▸ Try it: From the entries that follow, copy exactly the lines beginning at the line holding "spawn-count requests. |" and continuing through the line holding "Per-stage spawn growth".

(Data extracted from a collection)
Content starts

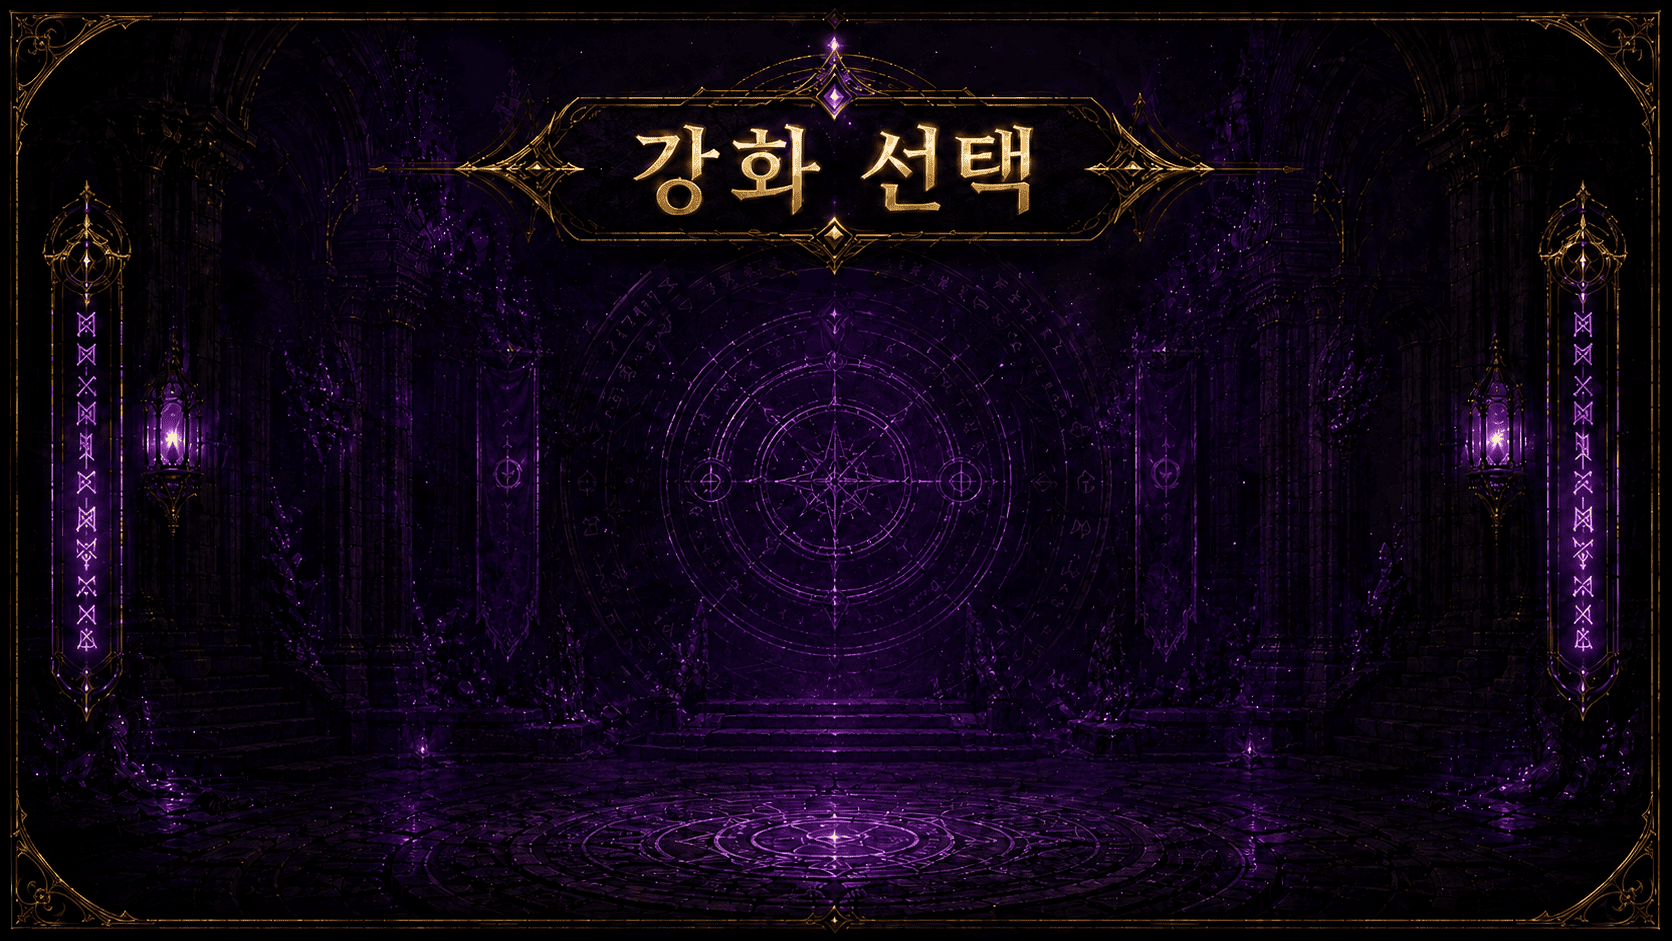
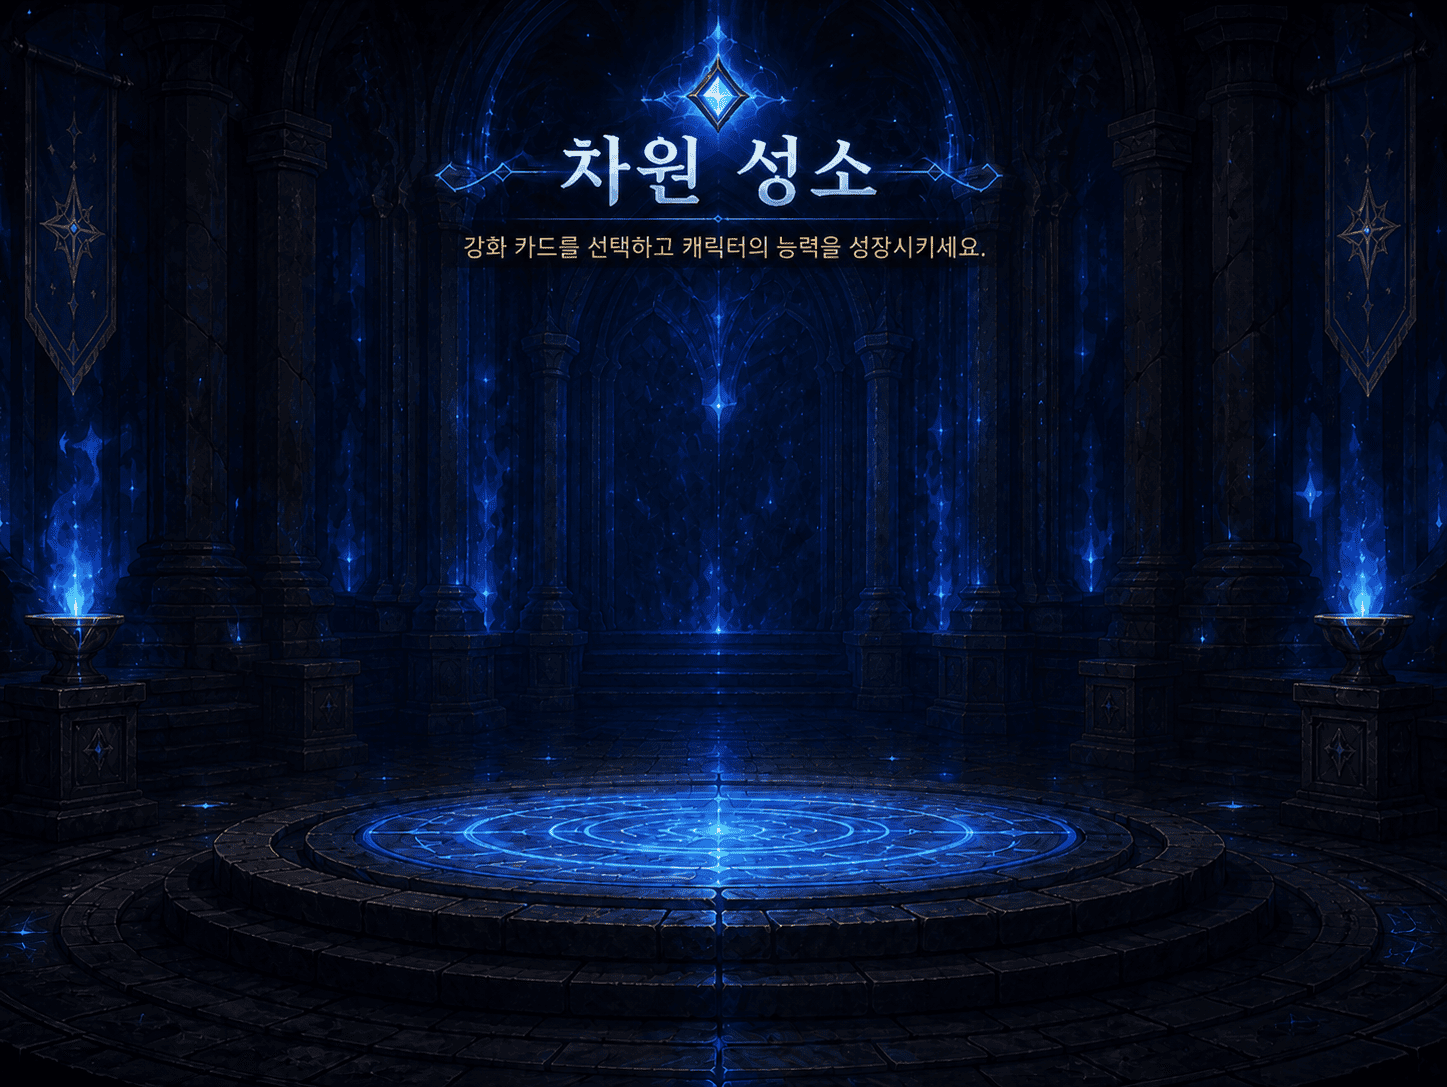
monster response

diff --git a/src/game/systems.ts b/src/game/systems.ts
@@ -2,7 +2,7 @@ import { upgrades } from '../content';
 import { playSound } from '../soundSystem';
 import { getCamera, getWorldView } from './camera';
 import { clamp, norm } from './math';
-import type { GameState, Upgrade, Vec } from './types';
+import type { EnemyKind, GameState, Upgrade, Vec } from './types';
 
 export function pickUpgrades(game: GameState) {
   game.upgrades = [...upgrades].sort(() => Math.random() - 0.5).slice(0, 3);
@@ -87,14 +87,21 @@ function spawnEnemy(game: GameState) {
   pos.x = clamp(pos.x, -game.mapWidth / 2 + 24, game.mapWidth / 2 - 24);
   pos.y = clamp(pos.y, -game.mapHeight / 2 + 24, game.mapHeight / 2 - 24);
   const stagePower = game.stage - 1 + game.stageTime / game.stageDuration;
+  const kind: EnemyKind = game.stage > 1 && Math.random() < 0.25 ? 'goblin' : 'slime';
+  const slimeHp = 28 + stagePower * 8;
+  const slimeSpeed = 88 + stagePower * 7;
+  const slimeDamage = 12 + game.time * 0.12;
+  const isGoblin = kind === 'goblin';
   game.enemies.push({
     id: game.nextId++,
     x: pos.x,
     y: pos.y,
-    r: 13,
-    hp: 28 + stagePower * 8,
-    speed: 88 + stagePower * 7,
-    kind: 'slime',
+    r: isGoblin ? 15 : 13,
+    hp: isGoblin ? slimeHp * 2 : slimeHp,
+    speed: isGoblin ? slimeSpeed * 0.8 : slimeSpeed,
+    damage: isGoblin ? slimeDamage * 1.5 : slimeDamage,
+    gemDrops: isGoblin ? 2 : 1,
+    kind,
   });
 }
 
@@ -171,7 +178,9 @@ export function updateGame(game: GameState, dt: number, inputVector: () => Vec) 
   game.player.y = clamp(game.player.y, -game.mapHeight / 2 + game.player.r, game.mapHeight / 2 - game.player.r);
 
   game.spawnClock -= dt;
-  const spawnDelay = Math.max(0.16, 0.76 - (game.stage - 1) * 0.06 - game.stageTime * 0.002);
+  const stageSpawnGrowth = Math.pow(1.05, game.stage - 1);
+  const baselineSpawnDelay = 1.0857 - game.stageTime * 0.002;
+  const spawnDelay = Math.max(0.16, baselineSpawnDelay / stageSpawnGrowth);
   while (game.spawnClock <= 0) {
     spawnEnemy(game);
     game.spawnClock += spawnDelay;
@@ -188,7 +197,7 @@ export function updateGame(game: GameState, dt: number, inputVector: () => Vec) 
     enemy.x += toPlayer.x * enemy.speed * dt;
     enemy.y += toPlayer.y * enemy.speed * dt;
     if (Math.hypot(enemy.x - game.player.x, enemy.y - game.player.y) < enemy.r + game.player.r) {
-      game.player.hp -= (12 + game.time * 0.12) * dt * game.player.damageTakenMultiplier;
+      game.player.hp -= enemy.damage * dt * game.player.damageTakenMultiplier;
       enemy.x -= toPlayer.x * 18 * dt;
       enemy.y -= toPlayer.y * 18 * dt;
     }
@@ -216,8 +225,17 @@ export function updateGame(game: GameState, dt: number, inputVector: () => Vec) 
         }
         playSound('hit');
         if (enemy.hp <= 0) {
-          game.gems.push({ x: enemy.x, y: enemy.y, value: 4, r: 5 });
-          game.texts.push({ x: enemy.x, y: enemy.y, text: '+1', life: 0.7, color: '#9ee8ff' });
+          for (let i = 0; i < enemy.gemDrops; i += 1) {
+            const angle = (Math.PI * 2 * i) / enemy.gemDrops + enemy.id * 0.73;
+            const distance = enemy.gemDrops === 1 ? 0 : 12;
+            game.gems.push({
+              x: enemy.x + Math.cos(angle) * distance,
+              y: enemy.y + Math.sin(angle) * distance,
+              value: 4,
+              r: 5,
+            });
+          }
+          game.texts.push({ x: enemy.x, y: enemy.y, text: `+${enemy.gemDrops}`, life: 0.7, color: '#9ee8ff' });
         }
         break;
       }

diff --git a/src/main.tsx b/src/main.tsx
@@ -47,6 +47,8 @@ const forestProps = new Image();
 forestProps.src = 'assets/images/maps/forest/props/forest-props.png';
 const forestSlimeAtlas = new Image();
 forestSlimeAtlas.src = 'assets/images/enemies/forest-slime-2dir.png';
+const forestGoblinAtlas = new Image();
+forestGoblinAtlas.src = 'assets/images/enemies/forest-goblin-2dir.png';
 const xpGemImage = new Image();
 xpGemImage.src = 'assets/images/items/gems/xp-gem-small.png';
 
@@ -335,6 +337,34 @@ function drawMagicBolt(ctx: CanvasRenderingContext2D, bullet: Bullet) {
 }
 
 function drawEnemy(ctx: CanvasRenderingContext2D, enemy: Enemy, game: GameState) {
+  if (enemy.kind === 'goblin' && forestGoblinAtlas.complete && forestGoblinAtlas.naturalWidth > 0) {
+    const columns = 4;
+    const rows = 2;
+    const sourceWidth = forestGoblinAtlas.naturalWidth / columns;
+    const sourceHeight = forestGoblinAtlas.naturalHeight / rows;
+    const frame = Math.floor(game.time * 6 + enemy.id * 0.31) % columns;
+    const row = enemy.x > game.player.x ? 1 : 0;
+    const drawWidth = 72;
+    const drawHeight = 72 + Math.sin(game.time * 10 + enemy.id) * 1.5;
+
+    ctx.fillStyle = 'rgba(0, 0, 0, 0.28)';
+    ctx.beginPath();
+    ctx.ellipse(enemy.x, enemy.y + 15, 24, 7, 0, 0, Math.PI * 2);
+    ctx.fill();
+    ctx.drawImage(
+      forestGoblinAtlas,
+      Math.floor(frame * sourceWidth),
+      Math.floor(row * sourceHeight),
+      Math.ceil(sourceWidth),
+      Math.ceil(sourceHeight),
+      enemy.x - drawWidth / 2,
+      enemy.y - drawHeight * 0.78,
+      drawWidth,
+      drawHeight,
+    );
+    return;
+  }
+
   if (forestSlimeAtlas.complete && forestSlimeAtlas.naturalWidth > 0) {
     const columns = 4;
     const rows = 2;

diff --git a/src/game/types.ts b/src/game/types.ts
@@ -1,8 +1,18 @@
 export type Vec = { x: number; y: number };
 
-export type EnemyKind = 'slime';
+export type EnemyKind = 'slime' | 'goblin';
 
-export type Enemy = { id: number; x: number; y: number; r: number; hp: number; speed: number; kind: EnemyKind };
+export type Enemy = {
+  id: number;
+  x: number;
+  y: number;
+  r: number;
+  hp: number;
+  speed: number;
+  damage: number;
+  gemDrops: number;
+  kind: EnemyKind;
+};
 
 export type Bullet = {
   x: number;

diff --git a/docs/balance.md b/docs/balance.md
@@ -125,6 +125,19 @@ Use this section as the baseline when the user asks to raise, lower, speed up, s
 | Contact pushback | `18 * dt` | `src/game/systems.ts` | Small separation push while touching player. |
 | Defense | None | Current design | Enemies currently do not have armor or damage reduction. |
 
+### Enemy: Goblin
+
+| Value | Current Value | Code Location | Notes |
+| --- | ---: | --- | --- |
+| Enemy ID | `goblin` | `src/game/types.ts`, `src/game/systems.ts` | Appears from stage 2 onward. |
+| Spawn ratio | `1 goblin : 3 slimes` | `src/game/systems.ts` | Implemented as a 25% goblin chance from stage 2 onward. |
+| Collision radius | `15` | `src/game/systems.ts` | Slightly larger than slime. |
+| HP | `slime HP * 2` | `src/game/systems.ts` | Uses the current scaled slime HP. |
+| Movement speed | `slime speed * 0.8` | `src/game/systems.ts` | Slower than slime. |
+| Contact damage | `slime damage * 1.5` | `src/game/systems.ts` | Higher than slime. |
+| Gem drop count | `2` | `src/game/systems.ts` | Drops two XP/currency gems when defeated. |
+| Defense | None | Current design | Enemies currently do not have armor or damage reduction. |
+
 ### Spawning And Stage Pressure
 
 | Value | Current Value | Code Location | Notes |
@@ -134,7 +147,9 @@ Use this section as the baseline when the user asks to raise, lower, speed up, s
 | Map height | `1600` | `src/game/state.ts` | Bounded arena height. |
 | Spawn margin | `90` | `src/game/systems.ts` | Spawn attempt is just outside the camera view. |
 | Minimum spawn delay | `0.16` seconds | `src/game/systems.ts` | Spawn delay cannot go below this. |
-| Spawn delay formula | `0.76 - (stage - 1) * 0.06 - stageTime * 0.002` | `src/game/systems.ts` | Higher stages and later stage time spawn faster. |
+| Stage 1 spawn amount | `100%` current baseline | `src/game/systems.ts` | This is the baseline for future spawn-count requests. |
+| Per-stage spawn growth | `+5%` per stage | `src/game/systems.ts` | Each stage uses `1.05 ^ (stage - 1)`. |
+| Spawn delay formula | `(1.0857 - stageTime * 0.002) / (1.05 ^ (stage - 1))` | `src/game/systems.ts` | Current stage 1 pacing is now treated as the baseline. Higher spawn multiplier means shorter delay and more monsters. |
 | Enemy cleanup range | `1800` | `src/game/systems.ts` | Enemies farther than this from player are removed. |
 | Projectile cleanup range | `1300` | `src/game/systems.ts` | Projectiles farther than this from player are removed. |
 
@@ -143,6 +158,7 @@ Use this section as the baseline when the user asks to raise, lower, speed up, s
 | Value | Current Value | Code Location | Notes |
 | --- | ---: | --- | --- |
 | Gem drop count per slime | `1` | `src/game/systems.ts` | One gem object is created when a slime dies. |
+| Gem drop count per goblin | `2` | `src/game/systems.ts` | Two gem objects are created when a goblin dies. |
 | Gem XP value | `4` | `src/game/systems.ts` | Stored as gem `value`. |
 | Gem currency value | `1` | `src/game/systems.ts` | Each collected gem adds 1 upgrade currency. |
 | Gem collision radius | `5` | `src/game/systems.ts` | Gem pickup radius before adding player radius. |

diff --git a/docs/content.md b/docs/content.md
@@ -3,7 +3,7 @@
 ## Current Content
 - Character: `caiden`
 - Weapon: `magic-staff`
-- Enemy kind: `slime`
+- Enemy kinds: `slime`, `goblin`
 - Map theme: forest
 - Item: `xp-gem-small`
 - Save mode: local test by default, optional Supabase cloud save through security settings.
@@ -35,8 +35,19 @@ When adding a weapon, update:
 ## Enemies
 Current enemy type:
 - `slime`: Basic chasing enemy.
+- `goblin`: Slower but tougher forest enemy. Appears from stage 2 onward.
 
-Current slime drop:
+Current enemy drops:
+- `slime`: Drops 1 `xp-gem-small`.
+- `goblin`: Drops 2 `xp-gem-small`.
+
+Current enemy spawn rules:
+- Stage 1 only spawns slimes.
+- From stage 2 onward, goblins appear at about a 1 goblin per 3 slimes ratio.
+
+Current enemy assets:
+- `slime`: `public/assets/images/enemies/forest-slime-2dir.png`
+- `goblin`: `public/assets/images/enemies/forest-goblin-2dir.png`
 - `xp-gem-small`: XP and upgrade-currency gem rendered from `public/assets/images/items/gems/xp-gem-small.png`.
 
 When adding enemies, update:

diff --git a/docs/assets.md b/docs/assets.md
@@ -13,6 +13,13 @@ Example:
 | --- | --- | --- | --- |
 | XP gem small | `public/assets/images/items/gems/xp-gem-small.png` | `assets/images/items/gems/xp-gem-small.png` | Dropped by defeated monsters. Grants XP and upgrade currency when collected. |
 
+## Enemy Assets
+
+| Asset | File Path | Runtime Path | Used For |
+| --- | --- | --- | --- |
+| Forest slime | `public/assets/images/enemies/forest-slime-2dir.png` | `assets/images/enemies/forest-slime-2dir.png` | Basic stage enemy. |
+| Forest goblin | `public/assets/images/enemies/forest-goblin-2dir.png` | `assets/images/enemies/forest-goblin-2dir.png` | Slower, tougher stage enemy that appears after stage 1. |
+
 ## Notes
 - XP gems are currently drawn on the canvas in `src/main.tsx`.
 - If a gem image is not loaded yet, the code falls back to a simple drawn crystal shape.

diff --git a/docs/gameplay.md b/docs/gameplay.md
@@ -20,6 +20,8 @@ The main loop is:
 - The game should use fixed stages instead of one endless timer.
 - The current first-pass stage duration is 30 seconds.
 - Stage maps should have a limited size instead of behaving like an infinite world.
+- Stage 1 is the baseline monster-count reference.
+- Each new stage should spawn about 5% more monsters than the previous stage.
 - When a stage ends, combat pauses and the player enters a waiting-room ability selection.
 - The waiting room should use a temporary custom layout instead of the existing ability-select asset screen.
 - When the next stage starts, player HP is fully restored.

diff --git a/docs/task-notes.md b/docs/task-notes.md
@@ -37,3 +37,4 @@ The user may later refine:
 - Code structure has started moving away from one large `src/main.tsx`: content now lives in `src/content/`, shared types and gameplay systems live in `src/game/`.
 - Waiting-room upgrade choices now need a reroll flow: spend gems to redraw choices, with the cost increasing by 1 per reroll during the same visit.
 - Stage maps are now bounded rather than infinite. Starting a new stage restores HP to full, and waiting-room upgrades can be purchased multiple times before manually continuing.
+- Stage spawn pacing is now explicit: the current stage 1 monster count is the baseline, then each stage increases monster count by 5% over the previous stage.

Content ends

▸ Written solution:
+| Stage 1 spawn amount | `100%` current baseline | `src/game/systems.ts` | This is the baseline for future spawn-count requests. |
+| Per-stage spawn growth | `+5%` per stage | `src/game/systems.ts` | Each stage uses `1.05 ^ (stage - 1)`. |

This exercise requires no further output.